[0067] The HDPE used in the production of the internal layer of bottles made according to the present invention was obtained with the chromium catalyst disclosed in EP-A-0,857,736 as follows. A liquid comprising ethylene, 1-hexene and the balance isobutane as an inert diluent was fed into a polymerisation reaction zone at a pressure of 42 bars and at a polymerisation temperature of around 102 to 103° C. Hydrogen was also fed into the polymerisation reaction zone. Triethyl boron (TEB) was also supplied to the polymerisation reaction zone in the isobutane. The catalyst system comprised the chromium-based catalyst having the following properties: a support of SiO2 and Al2O3 having around 2.1 wt % Al, a pore volume of 2.7 cc/g and a specific surface area of 360 m2/g. The catalyst had been subjected to an activation in air to temperature of around 650° C.

[0068] The HDPE was characterised by a density of 0.957 g/cm3, by a high load melt index (HLMI) of 17 g/10 mn, as defined by ASTM-D-1238 and by a molecular weight distribution (D) of 15. It was processed at a temperature of 190° C.

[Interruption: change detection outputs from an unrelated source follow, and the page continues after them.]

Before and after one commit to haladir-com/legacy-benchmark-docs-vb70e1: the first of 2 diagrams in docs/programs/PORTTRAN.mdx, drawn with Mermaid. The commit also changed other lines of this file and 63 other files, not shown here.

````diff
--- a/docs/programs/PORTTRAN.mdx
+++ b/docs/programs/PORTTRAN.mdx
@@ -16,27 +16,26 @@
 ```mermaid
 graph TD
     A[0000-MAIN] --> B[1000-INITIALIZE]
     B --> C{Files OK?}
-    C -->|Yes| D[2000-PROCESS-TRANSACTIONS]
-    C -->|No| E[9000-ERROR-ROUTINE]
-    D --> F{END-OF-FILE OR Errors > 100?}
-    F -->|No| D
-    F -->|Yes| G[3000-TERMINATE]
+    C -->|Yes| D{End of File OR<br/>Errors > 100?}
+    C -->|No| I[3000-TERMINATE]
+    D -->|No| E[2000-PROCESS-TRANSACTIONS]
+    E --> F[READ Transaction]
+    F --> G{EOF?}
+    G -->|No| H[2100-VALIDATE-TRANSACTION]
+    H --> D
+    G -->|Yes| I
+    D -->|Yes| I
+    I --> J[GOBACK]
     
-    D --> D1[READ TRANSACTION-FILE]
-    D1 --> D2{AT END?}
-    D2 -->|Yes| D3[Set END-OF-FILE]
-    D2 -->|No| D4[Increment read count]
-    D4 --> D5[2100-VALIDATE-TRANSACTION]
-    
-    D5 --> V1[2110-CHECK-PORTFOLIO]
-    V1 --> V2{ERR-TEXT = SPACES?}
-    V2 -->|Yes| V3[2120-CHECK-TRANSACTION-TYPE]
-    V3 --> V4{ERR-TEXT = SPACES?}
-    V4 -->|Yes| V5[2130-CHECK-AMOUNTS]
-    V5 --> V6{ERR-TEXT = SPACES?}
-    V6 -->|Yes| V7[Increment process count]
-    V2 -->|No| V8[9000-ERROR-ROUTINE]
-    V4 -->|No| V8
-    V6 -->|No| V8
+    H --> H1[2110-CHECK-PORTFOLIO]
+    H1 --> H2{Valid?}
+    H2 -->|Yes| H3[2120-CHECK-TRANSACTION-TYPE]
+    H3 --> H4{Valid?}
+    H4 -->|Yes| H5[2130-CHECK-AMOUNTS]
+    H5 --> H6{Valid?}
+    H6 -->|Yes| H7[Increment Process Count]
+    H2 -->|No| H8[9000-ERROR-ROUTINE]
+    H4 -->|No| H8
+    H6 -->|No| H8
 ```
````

[0069] The S-B-S block copolymer used in the production of the external layer of the bottles made according to the present invention was obtained using the procedure disclosed in EP-B-0,270,715. In accordance with that process, the following quantities, calculated per 100 parts by weight of styrene and 1,3-butadiene monomers were introduced into a pressurised reactor. Thus 471 parts of a solvent mixture consisting of 85% of cyclohexane and 15% of n-hexane were first introduced. Tetrahydrofuran (THF) at a rate of 0.07 phr and the styrene monomer at a rate of 16.7 phr were then introduced. The temperature of the reaction medium was then raised to 65° C. and n-butyllithium in the form of a 20% solution in cyclohexane was injected so as to have 0.083 phr in the medium. The block S1 thus polymerised had a molecular weight of 14,000.

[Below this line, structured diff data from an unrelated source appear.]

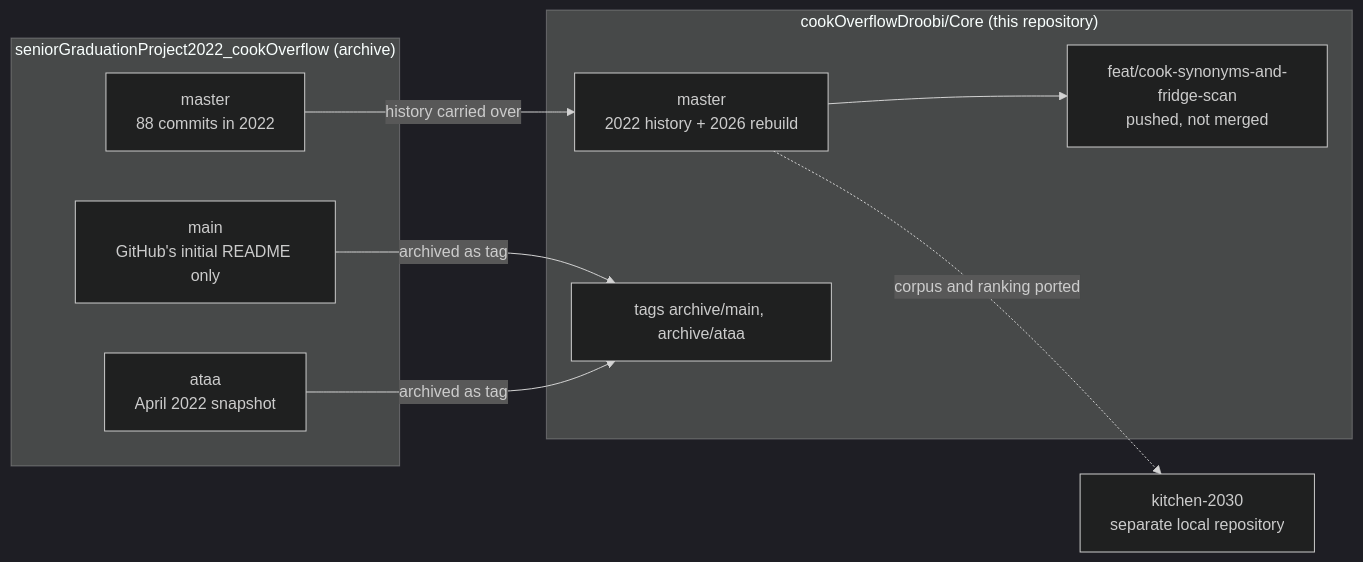
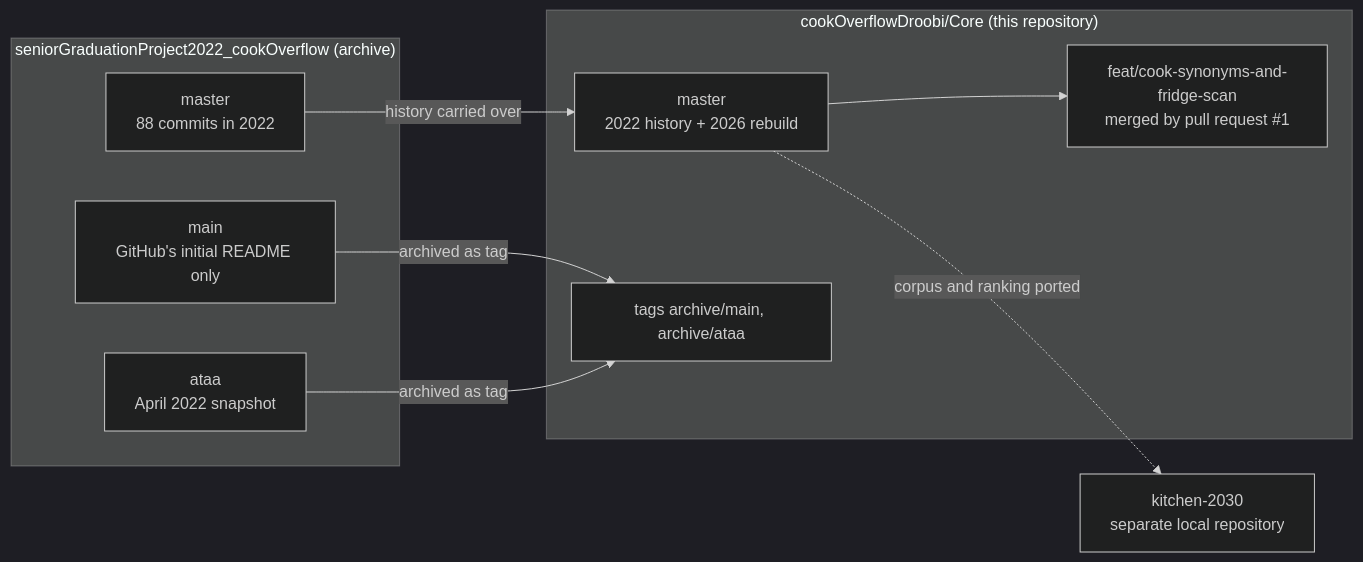
One commit to cookOverflowDroobi/Core changed the fifth of 21 diagrams in Documentation/README.md. Above: the diagram before and after it, drawn with Mermaid (dark theme). The commit also changed other lines of this file, not shown here.

First line of the commit message:
docs(story): record that the improvements branch was merged

````diff
--- a/Documentation/README.md
+++ b/Documentation/README.md
@@ -207,19 +207,19 @@
 ```mermaid
 flowchart LR
     subgraph archive["seniorGraduationProject2022_cookOverflow (archive)"]
         a_master["master<br/>88 commits in 2022"]
         a_main["main<br/>GitHub's initial README only"]
         a_ataa["ataa<br/>April 2022 snapshot"]
     end
     subgraph core["cookOverflowDroobi/Core (this repository)"]
         c_master["master<br/>2022 history + 2026 rebuild"]
         c_tags["tags archive/main, archive/ataa"]
-        c_branch["feat/cook-synonyms-and-fridge-scan<br/>pushed, not merged"]
+        c_branch["feat/cook-synonyms-and-fridge-scan<br/>merged by pull request #1"]
     end
     kitchen["kitchen-2030<br/>separate local repository"]
     a_master -->|"history carried over"| c_master
     a_main -->|"archived as tag"| c_tags
     a_ataa -->|"archived as tag"| c_tags
     c_master --> c_branch
     c_master -.->|"corpus and ranking ported"| kitchen
 ```
````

[0070] The block polymerisation was then continued by injecting simultaneously 25 parts of 1,3-butadiene and 58.3 parts of styrene, so as to form a butadiene homopolymer block B1 with a molecular weight of 6,800 and a random copolymer block B/S with a molecular weight of 53,200.

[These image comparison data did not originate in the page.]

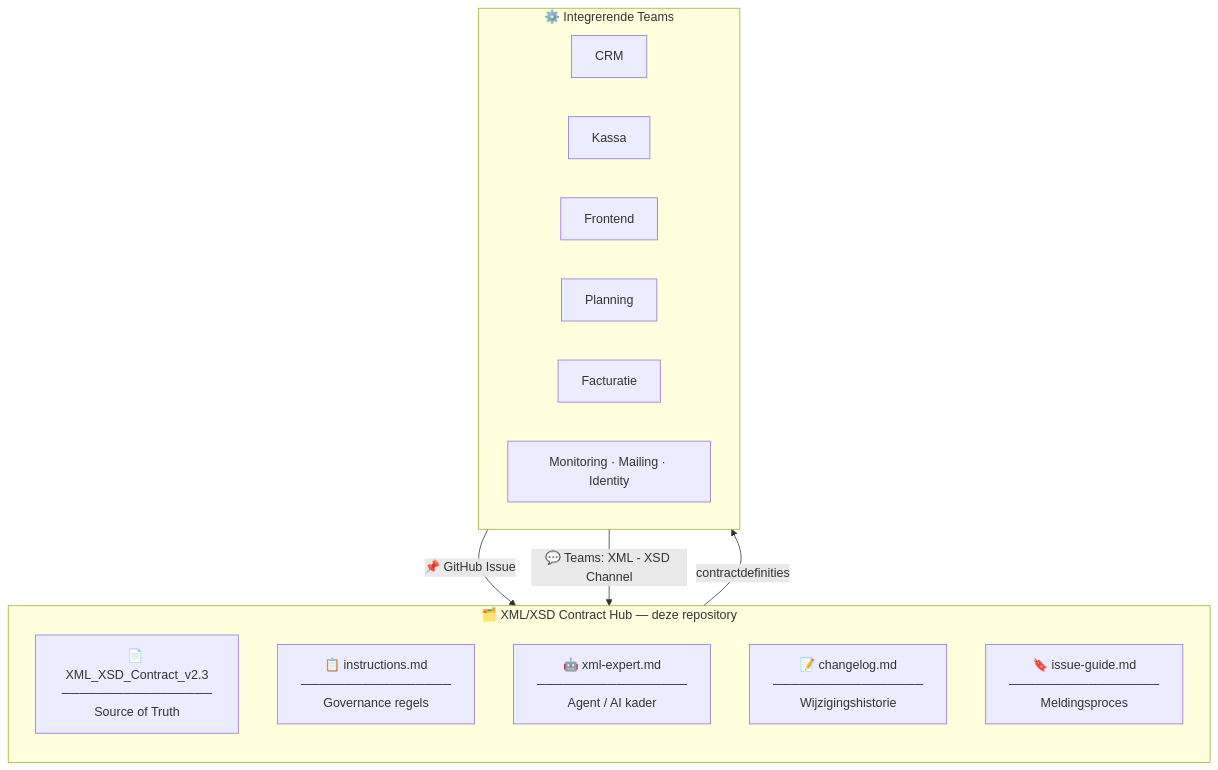
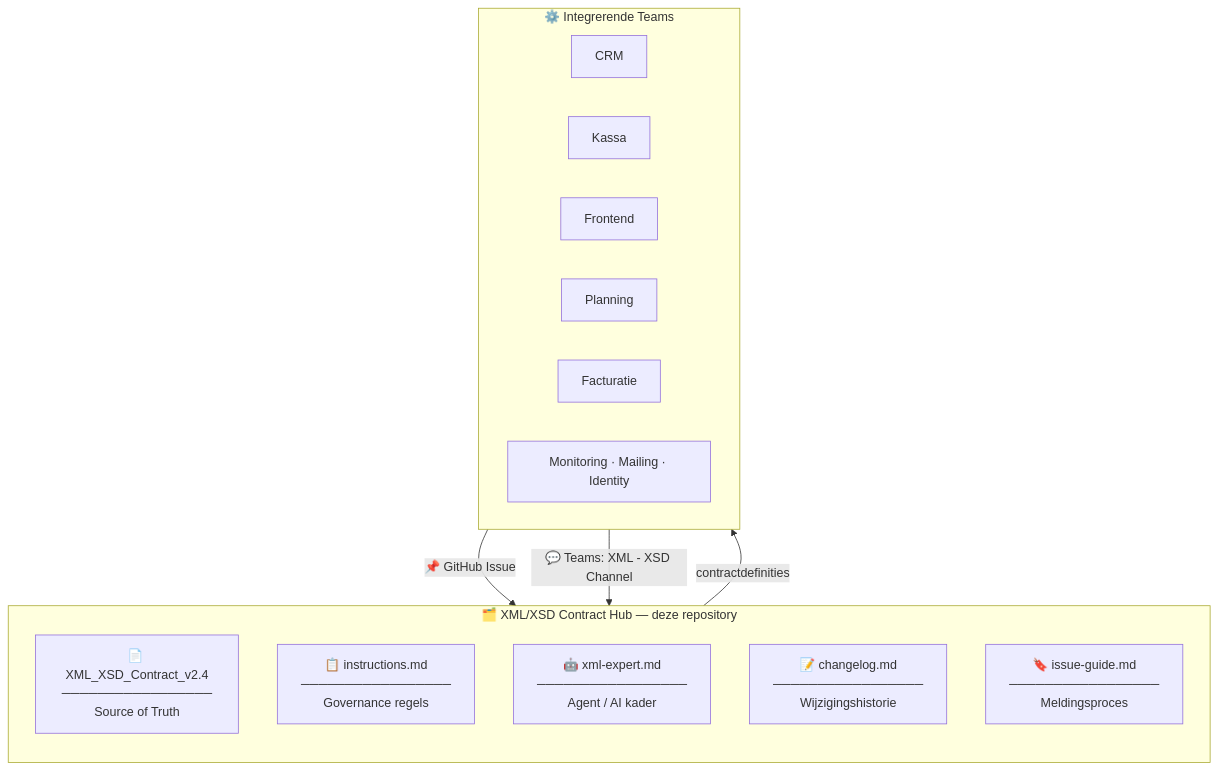
Before and after one commit to IntegrationProject-Groep1/xml-xsd-contract: the second of 4 diagrams in README.md, drawn with Mermaid. The commit also changed other lines of this file and 3 other files, not shown here.

````diff
--- a/README.md
+++ b/README.md
@@ -343,25 +343,25 @@
 ```mermaid
 flowchart TB
     subgraph HUB["🗂️  XML/XSD Contract Hub  —  deze repository"]
         direction TB
-        CONTRACT["📄 XML_XSD_Contract_v2.3<br/>─────────────────<br/>Source of Truth"]
+        CONTRACT["📄 XML_XSD_Contract_v2.4<br/>─────────────────<br/>Source of Truth"]
         INSTRUCTIONS["📋 instructions.md<br/>─────────────────<br/>Governance regels"]
         XMLEXPERT["🤖 xml-expert.md<br/>─────────────────<br/>Agent / AI kader"]
         CHANGELOG["📝 changelog.md<br/>─────────────────<br/>Wijzigingshistorie"]
         ISSUEGUIDE["🔖 issue-guide.md<br/>─────────────────<br/>Meldingsproces"]
     end
 
     subgraph INTTEAMS["⚙️  Integrerende Teams"]
         direction LR
         CRM["CRM"]
         KASSA["Kassa"]
         FRONTEND["Frontend"]
         PLANNING["Planning"]
         FACTURATIE["Facturatie"]
         OTHER["Monitoring · Mailing · Identity"]
     end
 
     CONTRACT  -->|"contractdefinities"| INTTEAMS
     INTTEAMS  -->|"📌 GitHub Issue"| ISSUEGUIDE
     INTTEAMS  -->|"💬 Teams: XML - XSD Channel"| HUB
 ```
````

[0071] The remaining styrene monomer polymerised and formed a homopolyrner end block S2 with a molecular weight of 40,000.

[0072] The living polymer thus formed was inactivated by adding 0.3 phr of di-tert-butylhydroxy toluene (BHT).

[0073] The molecular weight of the final polymer was 114,000.

[0074] The polymer was recovered by removing the solvent.

[0075] It was characterised by a styrenic content of 75 wt % and was processed at a temperature of 220° C.

[0076] The machine used for coextruding and blow moulding 1 litre, 2 layer bottles with the HDPE as the inner layer and the S-B-S block copolymer as the external layer was a Battenfeld Fisher VKI1-4.

[0077] The mould was kept at a temperature of 15° C.

[0078] The gloss, scratch resistance and adhesion of labels were then measured on the external layers of the bottles of the present invention in accordance with the above-specified tests. The drop resistance of the bottles was also measured in accordance with the above-specified test. These results were compared with measurements performed under identical conditions on bottles prepared as follows:

[0079] Bottle A—HDPE alone

[0080] Bottle B—S-B-S mixed with High Impact Polystyrene (HIPS)

[0081] Bottle C—S-B-S mixed with polystyrene.

[0082] Table II summarises all these measurements. 2

TABLE II
S—B—S +S—B—S +
ExternalHDPEHIPSPS
layerBottle AS—B—SBottle BBottle C
Gloss4.744.555.953.8
ScratchScratch withNo scratchNo scratchScratch with
test3N forcewith 3Nwith 3N3N force
forceforce
Adhesion25.598.5
test
Drop test6.56.531.1

[0083] It can be seen that a good balance of properties was obtained with the bottles that have an external layer containing styrene, either S-B-S or S-B-S+HIPS. The best balance of properties was achieved with the S-B-S block copolymer. The pure HDPE bottles had a good drop resistance but a poor gloss, no scratch resistance and poor adhesion of labels. The bottles with an external layer of S-B-S+PS had an excellent gloss and a good adhesion of labels but no scratch resistance and very poor drop resistance.